Amblyopia Projects VIDEO
Professor Dakin (UCL Institute of Ophthalmology) and his team have developed a technology based on 3D- movie technology which involves children watching a movie interspersed regularly with short games to ensure continuous attention and engagement for one hour a day.
The image seen by the better eye is manipulated to match the visual ability of the amblyopic eye. Gradually, the brain uses the amblyopic eye more and the resolution of both images can be increased until normal vision is reached. We have evaluated this technology on a small group of children and are now at the stage of moving this technology into a larger and more formal evaluation such as a randomised controlled trial.
Dr John Greenwood (UCL Experimental Psychology) and his team are investigating the mechanisms underlying amblyopia. A particular focus is on visual crowding which is the ‘disruptive’ effect of clutter on object recognition. Crowding is normally associated with peripheral vision, where objects can be highly visible in isolation and extremely difficult to identify when surrounded by clutter. Ordinarily, crowding does not occur in central vision (i.e. directly where you are looking). In cases of anisometropic amblyopia however, crowding is strongly elevated in the central vision of the amblyopic eye. Crowding is not, however, a typical therapeutic target in the treatment of amblyopia, and we hope through gaining a better understanding of this process that we can better treat the full range of visual deficits. In addition, we also contribute to a large European multicentre trial of standard current treatment called the EUPATCH [http://www.isrctn.com/ISRCTN8511091] study, funded by Action for Medical Research and led by Professor Irene Gottlob (University of Leicester). Strabismus
Strabismus, or misalignment of the eyes, is one of the most common childhood eye problems and affects 2-4% of children.
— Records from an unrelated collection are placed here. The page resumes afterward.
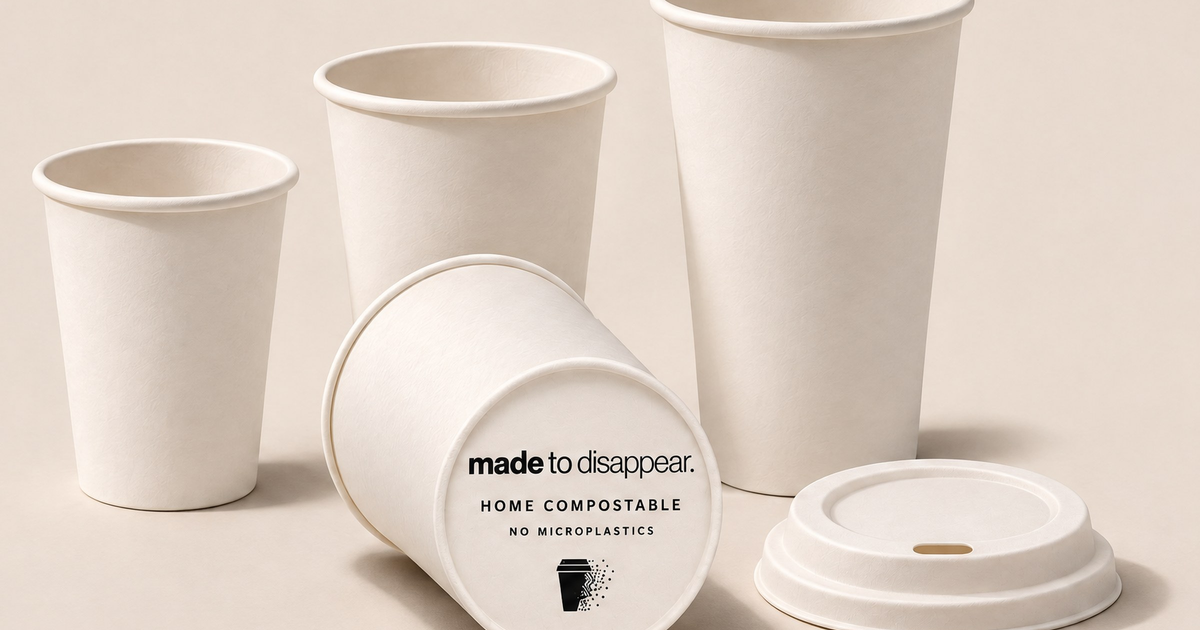
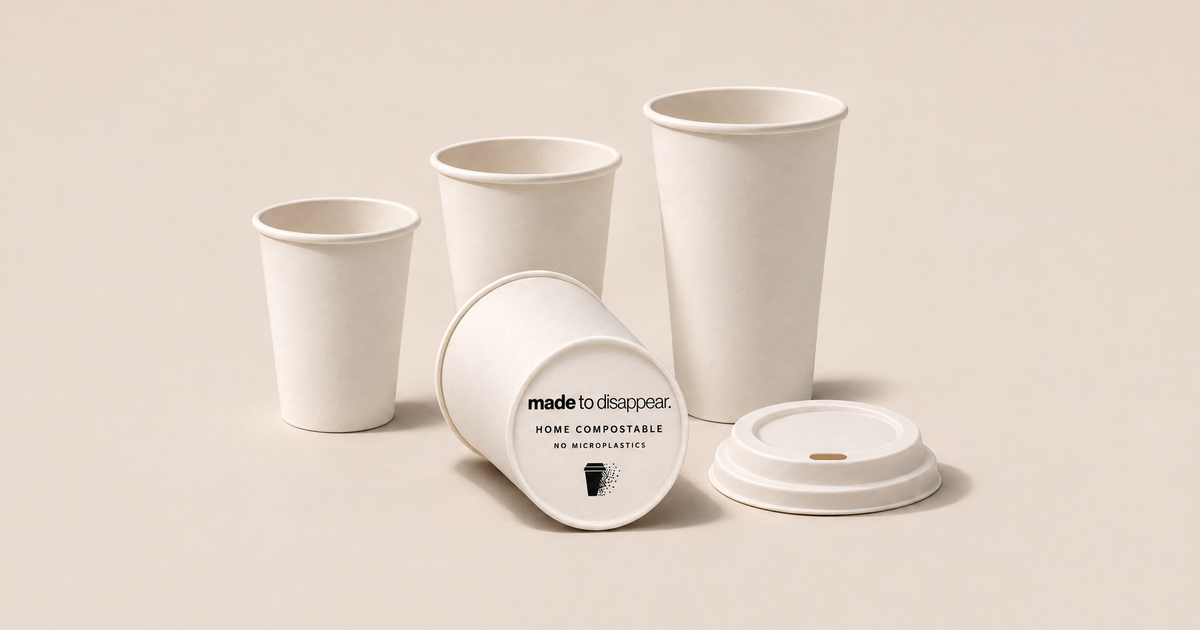
Brand card: hero back to the full centred lineup; tiles stay tight

diff --git a/src/lib/asset-version.ts b/src/lib/asset-version.ts
@@ -3,7 +3,7 @@
  * are replaced: the URLs change, so no browser or CDN keeps serving the old
  * files. next.config.ts allows exactly this query on local images.
  */
-export const ASSET_VERSION = "3";
+export const ASSET_VERSION = "4";
 
 export function v(publicPath: string): string {
   return `${publicPath}?v=${ASSET_VERSION}`;

diff --git a/CLAUDE.md b/CLAUDE.md
@@ -1,6 +1,6 @@
 # Made to Disappear site
 
-- Brand card (branch brand-card, 2026-11-12/13): docs/brand/brand-card-2026-11-12.md records the design card the user supplied in chat (the PDF was not saved) and asked to be applied to the whole site; it supersedes the colour and type guidance in docs/brand-card.md (routes, data model and claims rules there still apply). Palette: bone #EDE8DF page ground, paper #F6F2EB cards/inputs/image wells, ink #111111 text and primary buttons, soil #2A2420 the one dark band per page (the footer), stone #6B675F secondary text, ash #8B877F disabled/coming-soon/borders only, raw bamboo #C4A672 only as a left rule on notes (`.note`). The old token names in globals.css (`--color-forest`, `--color-cream`, `--color-mint`, `--color-sage`, `--color-clay`…) are kept so every utility still works, each remapped to a card colour; a "Brand card layer" at the end of globals.css overrides components: square corners everywhere except `.btn`/`.chip` (a `[class*="rounded-["]` override), no shadows/gradients/glass/mesh/grain, `.card` paper with a hairline and colour-only hover, outlined chips in lowercase, ink primary button + outlined others (one primary per screen; the header button is outlined), `.btn` and nav lowercase via text-transform, headings always ink, `.price-table`/`.spec-table` hairline rows with an ink rule under the header row, `.max-w-7xl` capped at 1120 px with 28 px gutters, Reveal fades only (200 ms), Marquee static. Type: Helvetica Neue / Arial system stack via `--font-display/--font-serif/--font-sans` (no Google fonts; JetBrains Mono stays for SKUs); .t-hero 72/1/700/-0.04em, .t-section 40, .t-page/.t-heading 26, .t-card 19, .t-lead 20/500, .t-label 11.5 caps stone. Headings are lowercase with a period in the copy itself (acronyms stay); PageHeader titles and most h2s were lowercased on 2026-11-13. Home page: hero (product on bone, headline "serve it. then let it go.", one primary + a text link, a hairline fact list), then numbered sections 01 the range (hairline product grid), 02 paper outside. PHA inside. (soil photo + hairline spec list), 03 after the coffee. (breakdown strip + three hairline columns), 04 what it costs. (CostCalculator, hairline receipt), 05 the Inner Harbour (desaturated photo + hairline stats), 06 asked often.; the footer is the only soil band and carries "keep it. then let it go." Photography (2026-11-13, GPT Image 2.6 via Higgsfield from the renders and the badge, masters in docs/brand/generated/60–65): public/hero-bone.jpg (16:9), `[sku]-front.jpg` the 4:5 pair with the base mark, `[sku]-3q.jpg` single standing cups cropped from one three-cup frame, lid front/3q; all on bone #EDE8DF with one hard light and a real shadow. ProductImage frames are 4:5 object-cover. public/icon.png and apple-icon.png are the card's favicon: an ink dot on bone, low and right.  Interaction layer (2026-11-13, after the user said the photos were off-centre and the site had no features): the product photography was regenerated on 2026-11-13 with the subject dead centre and a short soft shadow (GPT Image 2.6, masters docs/brand/generated/80–87: hero lineup, three front pairs, lid pair, three standing cups; visual mass measured within 5% of centre with the scratchpad measure.py), then cut tight so the cups fill the 4:5 frame and bleed top and bottom (user, 2026-11-13: "like this… not in the middle", after a small centred object with wide margins was rejected); re-cropping the first set never looked right because the long hard shadows ran to one edge. Every photo URL carries ?v=ASSET_VERSION from src/lib/asset-version.ts (next.config.ts images.localPatterns allows exactly that query): bump the constant whenever a photo file is replaced, or browsers keep the old file for hours. soil-mark.jpg is a Higgsfield outpaint of the original (master 72), and public/breakdown/1–4.jpg are 4:5 cuts of the 4k-upscaled strip (master 73). The header is transparent until the page scrolls (ScrollState sets data-scrolled; the brand layer then paints it bone with a hairline). Home page: editorial hero (headline left, lead + buttons right, the lineup full width, three facts on a hairline), section numbers pin while their section scrolls (.section-num), SectionRail is a fixed 01–06 index in the left gutter at ≥1360 px, HoverSwap fades product tiles and cards to the standing `-3q` shot on hover (Product.hover from withAssets), BreakdownScrubber is the four-frame well you drag across or pick a stage from (it steps through once on arrival, then only moves when moved), CountUp counts the survey percentages in. All fades, nothing slides. Harnesses: scratchpad hovershot.mjs (hover + screenshot) and scrollshot.mjs. The older passes live on branches calmer-register and draft-blend; the user's standing rules from them still hold (no "per SKU", flat 16/17/18¢ pricing, Learn library, cost calculator as a sentence + receipt).
+- Brand card (branch brand-card, 2026-11-12/13): docs/brand/brand-card-2026-11-12.md records the design card the user supplied in chat (the PDF was not saved) and asked to be applied to the whole site; it supersedes the colour and type guidance in docs/brand-card.md (routes, data model and claims rules there still apply). Palette: bone #EDE8DF page ground, paper #F6F2EB cards/inputs/image wells, ink #111111 text and primary buttons, soil #2A2420 the one dark band per page (the footer), stone #6B675F secondary text, ash #8B877F disabled/coming-soon/borders only, raw bamboo #C4A672 only as a left rule on notes (`.note`). The old token names in globals.css (`--color-forest`, `--color-cream`, `--color-mint`, `--color-sage`, `--color-clay`…) are kept so every utility still works, each remapped to a card colour; a "Brand card layer" at the end of globals.css overrides components: square corners everywhere except `.btn`/`.chip` (a `[class*="rounded-["]` override), no shadows/gradients/glass/mesh/grain, `.card` paper with a hairline and colour-only hover, outlined chips in lowercase, ink primary button + outlined others (one primary per screen; the header button is outlined), `.btn` and nav lowercase via text-transform, headings always ink, `.price-table`/`.spec-table` hairline rows with an ink rule under the header row, `.max-w-7xl` capped at 1120 px with 28 px gutters, Reveal fades only (200 ms), Marquee static. Type: Helvetica Neue / Arial system stack via `--font-display/--font-serif/--font-sans` (no Google fonts; JetBrains Mono stays for SKUs); .t-hero 72/1/700/-0.04em, .t-section 40, .t-page/.t-heading 26, .t-card 19, .t-lead 20/500, .t-label 11.5 caps stone. Headings are lowercase with a period in the copy itself (acronyms stay); PageHeader titles and most h2s were lowercased on 2026-11-13. Home page: hero (product on bone, headline "serve it. then let it go.", one primary + a text link, a hairline fact list), then numbered sections 01 the range (hairline product grid), 02 paper outside. PHA inside. (soil photo + hairline spec list), 03 after the coffee. (breakdown strip + three hairline columns), 04 what it costs. (CostCalculator, hairline receipt), 05 the Inner Harbour (desaturated photo + hairline stats), 06 asked often.; the footer is the only soil band and carries "keep it. then let it go." Photography (2026-11-13, GPT Image 2.6 via Higgsfield from the renders and the badge, masters in docs/brand/generated/60–65): public/hero-bone.jpg (16:9), `[sku]-front.jpg` the 4:5 pair with the base mark, `[sku]-3q.jpg` single standing cups cropped from one three-cup frame, lid front/3q; all on bone #EDE8DF with one hard light and a real shadow. ProductImage frames are 4:5 object-cover. public/icon.png and apple-icon.png are the card's favicon: an ink dot on bone, low and right.  Interaction layer (2026-11-13, after the user said the photos were off-centre and the site had no features): the product photography was regenerated on 2026-11-13 with the subject dead centre and a short soft shadow (GPT Image 2.6, masters docs/brand/generated/80–87: hero lineup, three front pairs, lid pair, three standing cups; visual mass measured within 5% of centre with the scratchpad measure.py), then the product tiles and gallery cut tight so the cups fill the 4:5 frame and bleed top and bottom (user, 2026-11-13: "like this… not in the middle", shown on the range tiles only); the hero keeps the full centred lineup with its margins; re-cropping the first set never looked right because the long hard shadows ran to one edge. Every photo URL carries ?v=ASSET_VERSION from src/lib/asset-version.ts (next.config.ts images.localPatterns allows exactly that query): bump the constant whenever a photo file is replaced, or browsers keep the old file for hours. soil-mark.jpg is a Higgsfield outpaint of the original (master 72), and public/breakdown/1–4.jpg are 4:5 cuts of the 4k-upscaled strip (master 73). The header is transparent until the page scrolls (ScrollState sets data-scrolled; the brand layer then paints it bone with a hairline). Home page: editorial hero (headline left, lead + buttons right, the lineup full width, three facts on a hairline), section numbers pin while their section scrolls (.section-num), SectionRail is a fixed 01–06 index in the left gutter at ≥1360 px, HoverSwap fades product tiles and cards to the standing `-3q` shot on hover (Product.hover from withAssets), BreakdownScrubber is the four-frame well you drag across or pick a stage from (it steps through once on arrival, then only moves when moved), CountUp counts the survey percentages in. All fades, nothing slides. Harnesses: scratchpad hovershot.mjs (hover + screenshot) and scrollshot.mjs. The older passes live on branches calmer-register and draft-blend; the user's standing rules from them still hold (no "per SKU", flat 16/17/18¢ pricing, Learn library, cost calculator as a sentence + receipt).
 - Do not mention shipping speed (no same-day, cutoffs or dispatch times) and never present the round wordmark badge as a certification mark: it is our logo, not TÜV Austria's.
 - The site never shows its own to-do list: no "pending", "TODO" or placeholder values in copy, chips, tables or the PDF. Missing data (certificate numbers, phone) is omitted, not labelled. Ask the user for it in chat instead.
 - Never use the words biodegradable, marine, ocean, landfill, municipal, green bin, eco or planet-friendly in site copy. `npm run lint:copy` enforces this and runs before every build.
Misalignment of the eyes in children is predominantly in the horizontal plane (i.e. one eye drifts inwards or outwards). However, strabismus can also be in the vertical plane, i.e. one eye appears higher or lower than the other.
Strabismus Projects Strabismus detection
We work with industry to evaluate new methods of diagnosing and measuring strabismus. Previous work includes testing a prototype of the Volk Eye CheckTM on 400 children attending our clinics which is a study evaluating the latest version of the device.
Genetics of horizontal strabismus
We have carried out research to find genetic changes that can be linked with strabismus. The inheritance of eye movement control is highly complex and studying families where strabismus is present in some individuals may improve our understanding of how eye alignment and strabismus develop.
Congenital superior oblique muscle weakness
The most common vertical strabismus, that is present from birth, is due to an under-action of one of the six eye muscles - the “superior oblique” muscles. This under-action of the muscle seems to be caused by the nerve that carries signals from the brain to the muscle - the trochlear nerve - which has not developed at all or is smaller than normal. However, there may also be other causes. We have teamed up with scientists and clinicians at the UCL Institute of Child Health and the Lysholm Department of Neuro-Imaging to study the trochlear nerve and superior oblique muscle on high-resolution MRI scans to find out whether genetic changes may contribute to this condition.
Outcomes of strabismus treatment
Investigators at the NIHR Moorfields BRC have also contributed to large, multi-centre studies to improve treatment outcomes in common types of strabismus, such as exotropia (an out-turn type of strabismus). The treatment approach varies between different centres where observational studies and a randomised controlled trial (Surgery versus Active Monitoring in Intermittent Exotropia, SamExo) have for the first time collected outcome data systematically across several centres in the UK.